Workers on tea estates at the beginning of the tea value chain have historically been and continue to represent some the most marginalised agricultural workers. The tea sector in India is the country’s largest formal sector in terms of employment. Yet, wages of tea workers are the lowest among the formal labour force and their living conditions are appalling (Bhowmik 2015: 29).
In this paper, I discuss whether fair trade certification, i.e. the certification of products whose production adheres to a set of social, environmental and governance standards as fair trade-compliant, can contribute to a transformation of the tea chain, able to support moves towards more decent work. This discussion is based on a review of existing studies of the impact of fair trade on tea cultivation in India. With Biekart et al. (2016), I refer to such progressive societal change driven by civic actors as forms of ‘civic innovation’. Given tea workers’ marginalisation, the analysis of fair trade tea cultivation offers a litmus test of the potential of fair trade certification to promote inclusive development in line with the 8th Sustainable Development Goal to “[p]romote inclusive and sustainable economic growth, employment and decent work for all” (UN 2015).
|Place of Publication||Thiruvananthapuram, India|

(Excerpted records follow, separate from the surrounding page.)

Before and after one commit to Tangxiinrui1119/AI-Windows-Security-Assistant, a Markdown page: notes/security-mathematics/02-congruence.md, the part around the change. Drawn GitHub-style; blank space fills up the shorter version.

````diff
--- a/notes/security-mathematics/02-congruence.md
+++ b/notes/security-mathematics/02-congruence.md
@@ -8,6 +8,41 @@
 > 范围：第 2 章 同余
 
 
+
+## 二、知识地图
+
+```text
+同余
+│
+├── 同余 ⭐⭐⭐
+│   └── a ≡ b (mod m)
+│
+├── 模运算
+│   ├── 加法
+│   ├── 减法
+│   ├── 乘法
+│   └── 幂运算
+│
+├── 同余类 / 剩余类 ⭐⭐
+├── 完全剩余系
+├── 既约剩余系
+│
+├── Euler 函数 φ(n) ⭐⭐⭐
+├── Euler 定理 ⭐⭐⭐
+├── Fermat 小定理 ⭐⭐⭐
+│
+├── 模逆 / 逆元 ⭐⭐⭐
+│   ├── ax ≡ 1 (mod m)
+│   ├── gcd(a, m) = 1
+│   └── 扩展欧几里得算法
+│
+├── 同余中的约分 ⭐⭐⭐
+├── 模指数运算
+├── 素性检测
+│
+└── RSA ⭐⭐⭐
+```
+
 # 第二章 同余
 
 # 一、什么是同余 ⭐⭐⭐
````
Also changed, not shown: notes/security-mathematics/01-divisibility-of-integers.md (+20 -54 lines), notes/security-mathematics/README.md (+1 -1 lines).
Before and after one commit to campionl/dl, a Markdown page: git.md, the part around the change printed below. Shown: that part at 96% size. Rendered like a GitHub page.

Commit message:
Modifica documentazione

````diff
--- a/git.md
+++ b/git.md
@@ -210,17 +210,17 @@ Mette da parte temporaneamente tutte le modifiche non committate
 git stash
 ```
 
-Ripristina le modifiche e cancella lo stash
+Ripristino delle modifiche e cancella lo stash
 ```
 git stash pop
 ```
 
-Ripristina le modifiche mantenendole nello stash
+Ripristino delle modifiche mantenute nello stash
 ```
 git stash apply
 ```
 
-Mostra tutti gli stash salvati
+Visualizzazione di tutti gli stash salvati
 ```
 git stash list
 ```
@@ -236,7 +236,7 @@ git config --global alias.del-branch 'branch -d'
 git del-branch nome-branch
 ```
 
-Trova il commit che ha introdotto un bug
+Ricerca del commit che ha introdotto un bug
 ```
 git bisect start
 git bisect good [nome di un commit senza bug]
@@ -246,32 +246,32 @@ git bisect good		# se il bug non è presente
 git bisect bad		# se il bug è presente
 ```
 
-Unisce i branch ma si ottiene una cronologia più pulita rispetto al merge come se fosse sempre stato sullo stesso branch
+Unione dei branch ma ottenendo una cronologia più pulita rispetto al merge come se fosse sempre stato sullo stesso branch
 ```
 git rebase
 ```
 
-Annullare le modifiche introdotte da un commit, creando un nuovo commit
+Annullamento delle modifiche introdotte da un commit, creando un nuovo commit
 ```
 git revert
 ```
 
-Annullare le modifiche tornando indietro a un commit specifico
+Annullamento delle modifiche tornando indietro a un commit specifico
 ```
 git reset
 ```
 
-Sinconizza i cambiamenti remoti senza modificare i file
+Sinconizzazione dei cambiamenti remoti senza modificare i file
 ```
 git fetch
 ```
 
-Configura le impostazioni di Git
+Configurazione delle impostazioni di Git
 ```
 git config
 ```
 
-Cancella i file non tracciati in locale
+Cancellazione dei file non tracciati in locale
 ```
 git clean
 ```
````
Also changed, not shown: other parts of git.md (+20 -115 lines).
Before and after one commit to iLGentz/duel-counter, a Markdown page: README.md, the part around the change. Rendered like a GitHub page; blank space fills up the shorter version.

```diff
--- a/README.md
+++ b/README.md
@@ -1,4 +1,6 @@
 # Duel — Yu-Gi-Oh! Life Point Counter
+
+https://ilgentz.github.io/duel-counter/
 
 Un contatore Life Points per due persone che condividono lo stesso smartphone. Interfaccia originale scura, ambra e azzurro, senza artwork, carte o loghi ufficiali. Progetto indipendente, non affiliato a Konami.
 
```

|Number of pages||34|
|Publication status||Published - 2016|
|Series||NRPPD Discussion Papers|